In fact, you can simply ignore most such statements. People will say all sorts of weird things. You might be accused of, say, fleeing the country with all of your customers’ money. Ignore it, and just go about doing your job, fixing the problem, and restoring services to your customers.

If the rumor comes up again and again, you might want to add it to an FAQ on your website. “Does your company launder money for terrorists? Answer: No, we just provide grid hosting services.”

Or you can address concerns raised by an Internet search for your company name: “How does your company guard against service outages? Answer: We use a premium hosting service, with both real-time and off-side backups and protection against distributed denial of service attacks.”

Check out the Great Canadian Grid’s notice for how they’ve reacted to a recent space of such attacks.

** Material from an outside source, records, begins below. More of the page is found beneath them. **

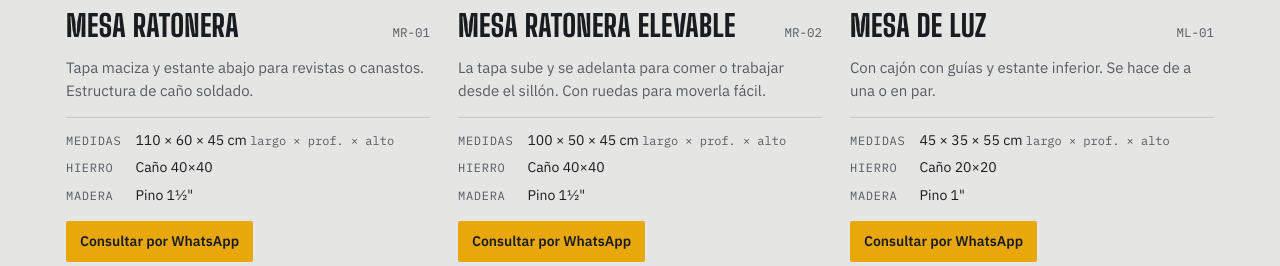
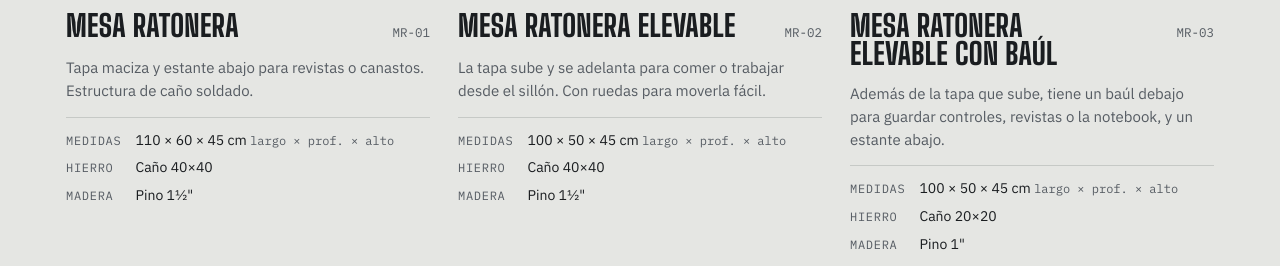
Before and after one commit to martinjt8/dehierromuebles, a plain HTML site: page index.html in a window 1280 px wide. Shown: the part 1356-1622 px from the top of the page. Drawn offline with Linux system fonts and the light colour scheme.

Commit message:
Agregar mesa ratonera elevable con baúl al catálogo
Co-Authored-By: Claude Opus 5.5 <noreply@anthropic.com>
Claude-Session: https://claude.ai/code/session_01R7p8wXc9YoRjVW7iNRiHzE

```diff
--- a/index.html
+++ b/index.html
@@ -304,6 +304,8 @@ const PRODUCTOS = [
     medidas:"110 × 60 × 45 cm", hierro:"Caño 40×40", madera:"Pino 1½\"", draw:"ratonera", foto:"img/mesa-ratonera-living.jpg" },
   { code:"MR-02", nombre:"Mesa ratonera elevable", desc:"La tapa sube y se adelanta para comer o trabajar desde el sillón. Con ruedas para moverla fácil.",
     medidas:"100 × 50 × 45 cm", hierro:"Caño 40×40", madera:"Pino 1½\"", foto:"img/mesa-ratonera-elevable-living.jpg" },
+  { code:"MR-03", nombre:"Mesa ratonera elevable con baúl", desc:"Además de la tapa que sube, tiene un baúl debajo para guardar controles, revistas o la notebook, y un estante abajo.",
+    medidas:"100 × 50 × 45 cm", hierro:"Caño 20×20", madera:"Pino 1\"", foto:"img/mesa-ratonera-elevable-baul.jpg" },
   { code:"ML-01", nombre:"Mesa de luz", desc:"Con cajón con guías y estante inferior. Se hace de a una o en par.",
     medidas:"45 × 35 × 55 cm", hierro:"Caño 20×20", madera:"Pino 1\"", draw:"luz", foto:"img/mesa-de-luz-dormitorio.jpg" },
   { code:"RT-01", nombre:"Rack para TV", desc:"Un módulo cerrado con puertas y otro abierto para equipos. Para teles de hasta 65\".",
```
Also changed, not shown: img/mesa-ratonera-elevable-baul.jpg (added).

Most people will give you the benefit of the doubt over some random person on the Internet, especially if, in the future, you do as you promised.

6. Overcome bad news with good news

It’s true that the Internet has a long memory. But it’s even truer that the more recent the news, the higher it will rank in the search results.

So ensure that there’s steady communications coming from our company about the good stuff you’re doing.

Don’t go overboard to try to get the old bad stuff taken down. If a polite request doesn’t result in the post’s removal or correction, further attempts are just likely to backfire by drawing more attention to the original problem, or sparking a new round of negative discussions.

Over time, old posts sink in the search results, websites get taken down, and people forget things.

For example, a company recently wrote me to thank me for a good article after all the trouble they had with me in the past. I didn’t remember what trouble they were referring to — but now I’m curious!

Don’t keep bringing up bad stuff. Keep your communications positive.

For example, the Great Canadian Grid talks about its DDOS protection measures without mentioning the problems they’ve had in the past.

7. Consider rebranding

In 99.9 percent of cases, fixing a problem and learning from it will be better for your company than shutting everything down and starting over from scratch.

You can even have multiple bankruptcies and thousands of lawsuits against you and still run for president.

But sometimes things happen that you just can’t recover from. For example, your company might be named “Isis” or “Santorum.”

It’s never easy to change your name. Not only do you have to go around and fix all the links, change all your social media accounts and get new business cards printed up, but you also have to start over from scratch with brand awareness.

Plus, if you do it often, you’ll get a reputation as someone who leaves a trail of failed businesses in their wake and the people who’ll most want to work with will start avoiding you.

Maria Korolov

Maria Korolov is a science fiction writer who covers cybersecurity, AI and extended reality as a tech journalist at her day job.
Check out her author page on Amazon or follow her on Twitter, Facebook, or LinkedIn. Her first virtual world novella, Krim Times, made the Amazon best-seller list in its category. Her second novella, The Lost King of Krim, is out now.